WINC is the only organization in the state that offers one-of-a-kind wildlife care and education. Nestled in the forest, the new facility is a haven for recovery and discovery. Built and operated on 100-percent volunteerism and donations, the center is a true example of how a community connects to help the natural world around it.
The center accepts animal patients from Waukesha, Dodge, Jefferson and Walworth counties. Fifty to sixty full-time volunteers work around the clock, 365 days a year, to help care for the animals and run the center. In spring there are another 40 to 50 youth volunteers, ages 12 to 17, who help feed baby birds. By averaging 2,500 patients a year, the center also answers more than 10,000 phone calls.
That morning, Kiehl asked me if I had ever met Dakota. Sure, I said. I've had opportunities to catch a glimpse of him or try and create a photo for the newspaper amid throngs of children and adults crowding in to see the raptor.
Dakota's always been a big draw as an ambassador, but people became even more aware of him around this time last year when he was taken by two teens from his enclosure. As he escaped his captors, the weeks that went by before his rescue must have been the longest for Kiehl, who has known Dakota since he first came to the center 11 years ago.
Kiehl had a career in corporate finance before her job at WINC. She saw an ad seeking WINC volunteers and thought it would be a good fit. "I wanted something to do myself, and I always loved animals," she explained.
You wouldn't know today that Kiehl once was a volunteer like any interested helper who applies. I see her as the voice of the animals. Likely revered by children with whom she shares her animal friends, you wouldn't know she ever did anything else in life.
Kiehl led me to the rear of the center where outdoor enclosures house recovering animal. There was no doubt where Dakota was. "Hear that?" asked Kiehl. And there it was. The distinct sound of an owl, coming from Dakota's enclosure, his good morning salutation. Perched in his cage Dakota was happy to see his faithful friend, and he wasn't shy about giving me a once-over.

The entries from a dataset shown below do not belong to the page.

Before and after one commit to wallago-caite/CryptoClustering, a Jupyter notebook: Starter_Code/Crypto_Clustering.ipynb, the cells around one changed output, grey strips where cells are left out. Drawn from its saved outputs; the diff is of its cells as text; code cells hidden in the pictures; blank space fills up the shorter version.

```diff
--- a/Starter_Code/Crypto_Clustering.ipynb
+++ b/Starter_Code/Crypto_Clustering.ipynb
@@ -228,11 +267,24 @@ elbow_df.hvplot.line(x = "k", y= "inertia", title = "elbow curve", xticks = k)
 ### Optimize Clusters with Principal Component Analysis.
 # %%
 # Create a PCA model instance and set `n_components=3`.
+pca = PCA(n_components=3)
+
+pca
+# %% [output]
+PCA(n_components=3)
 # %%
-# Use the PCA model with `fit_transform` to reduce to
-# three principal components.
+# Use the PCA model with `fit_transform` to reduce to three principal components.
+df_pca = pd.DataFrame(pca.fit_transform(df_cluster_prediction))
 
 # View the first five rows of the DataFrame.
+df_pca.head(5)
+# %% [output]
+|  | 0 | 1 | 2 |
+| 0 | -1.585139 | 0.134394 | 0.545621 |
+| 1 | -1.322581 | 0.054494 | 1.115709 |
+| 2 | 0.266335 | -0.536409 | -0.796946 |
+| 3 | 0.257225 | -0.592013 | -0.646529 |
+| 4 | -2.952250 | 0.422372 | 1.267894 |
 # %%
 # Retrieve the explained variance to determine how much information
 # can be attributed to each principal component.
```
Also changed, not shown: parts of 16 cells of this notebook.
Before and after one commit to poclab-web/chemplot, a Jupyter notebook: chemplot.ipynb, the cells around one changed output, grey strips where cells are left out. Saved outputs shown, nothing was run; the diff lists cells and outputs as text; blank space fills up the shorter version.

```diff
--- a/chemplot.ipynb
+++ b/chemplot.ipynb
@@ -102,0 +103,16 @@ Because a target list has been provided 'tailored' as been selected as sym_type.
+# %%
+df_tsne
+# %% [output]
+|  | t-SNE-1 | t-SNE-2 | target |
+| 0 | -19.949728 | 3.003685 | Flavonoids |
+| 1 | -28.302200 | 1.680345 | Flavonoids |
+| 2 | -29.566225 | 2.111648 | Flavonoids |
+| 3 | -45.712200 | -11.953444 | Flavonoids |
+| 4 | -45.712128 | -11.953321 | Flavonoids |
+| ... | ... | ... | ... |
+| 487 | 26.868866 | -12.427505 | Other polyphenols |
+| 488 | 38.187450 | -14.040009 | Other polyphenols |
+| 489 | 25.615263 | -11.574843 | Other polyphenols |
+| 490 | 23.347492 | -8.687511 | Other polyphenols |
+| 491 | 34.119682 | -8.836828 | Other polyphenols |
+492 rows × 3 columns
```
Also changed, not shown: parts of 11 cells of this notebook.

To be near Dakota or any of the animal ambassadors is a treat. It awakens the child in an adult and sparks the imagination of a child. It's one of the most special things about WINC.
In the 150 educational programs undertaken by Dakota and the other animal ambassadors - Waldo the woodchuck, Daphne the duck, Jewel the turtle and Maize the snake, to name a few - the imprint they have left on the minds of their students serve as the branches of the proverbial pear tree. This year alone, more than 44,000 people have seen Dakota and learned about wildlife through the animal ambassador program.
Volunteers and community support make up a strong root system for the WINC tree. Executive Director Joan Rudnitzki said more than 18,000 volunteer hours have been logged. Bill Lane is one of those volunteers. Now in his 80s, Lane drives from Germantown to help answer phone calls. It's volunteers like him who help residents with good intentions know what to do.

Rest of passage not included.